From nuclear reactions to astrophysics
Jeudi 18 Mars 2010, à 14h15
par- 8 mars 2010
Nuclear processes driving the energy production and nuclear synthesis in stars often cannot be studied directly in the laboratory. This is because the reactions in many cases involve short-lived nuclei, and are furthermore hindered by the Coulomb repulsion of the nuclei, making direct observation of the reactions difficult or even impossible. The triple-alpha reaction where three helium nuclei fuse to carbon through the so-called Hoyle state is in this category as are many reactions related to the breakout from the Hot-CNO cycle in for example X-ray bursts, a nuclear run-away on the surface of neutron stars. Instead of direct measurements, the reactions must be studied indirectly in beta-decay or in reaction studies both of which can probe the nuclear structure that determine the astrophysical processes.
The Silicon Highly-segmented Array for Reactions and Coulex (SHARC) is a new multipurpose array for charged-particle detection designed to address such questions, and is used in conjunction with the TIGRESS γ-ray spectrometer  at TRIUMF/ISAC, Canada . Upcoming experiments include indirect studies of astrophysical reactions such as the Hot-CNO breakout reaction 18Ne + alpha → 21Na + proton.

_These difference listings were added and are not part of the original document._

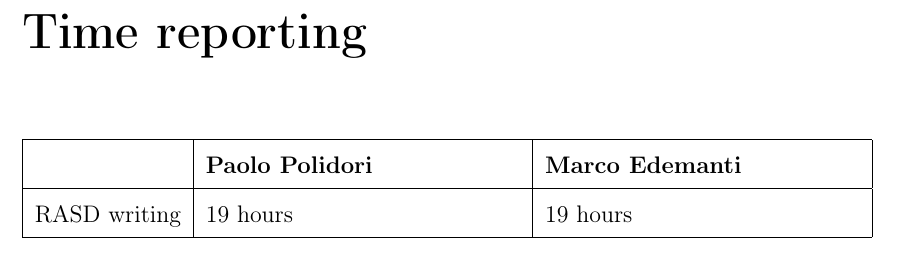
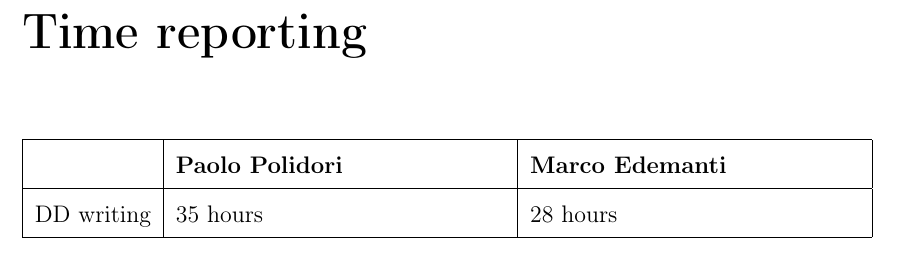
Before and after one commit to legobrick/meteocal-mp, a LaTeX book (DDocument/DD-WeatherCal.tex): part of page 41 of 44, cut so that both start at the same text. Compiled offline with pdfLaTeX.

Commit message:
DD di consegna

```diff
--- a/DDocument/DD-WeatherCal.tex
+++ b/DDocument/DD-WeatherCal.tex
@@ -139,7 +139,7 @@
 \chapter*{Time reporting}
 \begin{tabularx}{\linewidth}{|r|X|X|}
   \hline  & {\bf Paolo Polidori} & {\bf Marco Edemanti}\\
-  \hline RASD writing & 19 hours & 19 hours\\
+  \hline DD writing & 35 hours & 28 hours\\
   \hline
 \end{tabularx}\\
 \listoffigures
```
Also changed, not shown: DDocument/DD-WeatherCal.pdf.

 C. E. Svensson, et al., J. Phys. G 31, S1663 (2005).  R. Laxdal, et al., in Proceedings of LINAC08, Victoria, BC, Canada (2008), p. 97.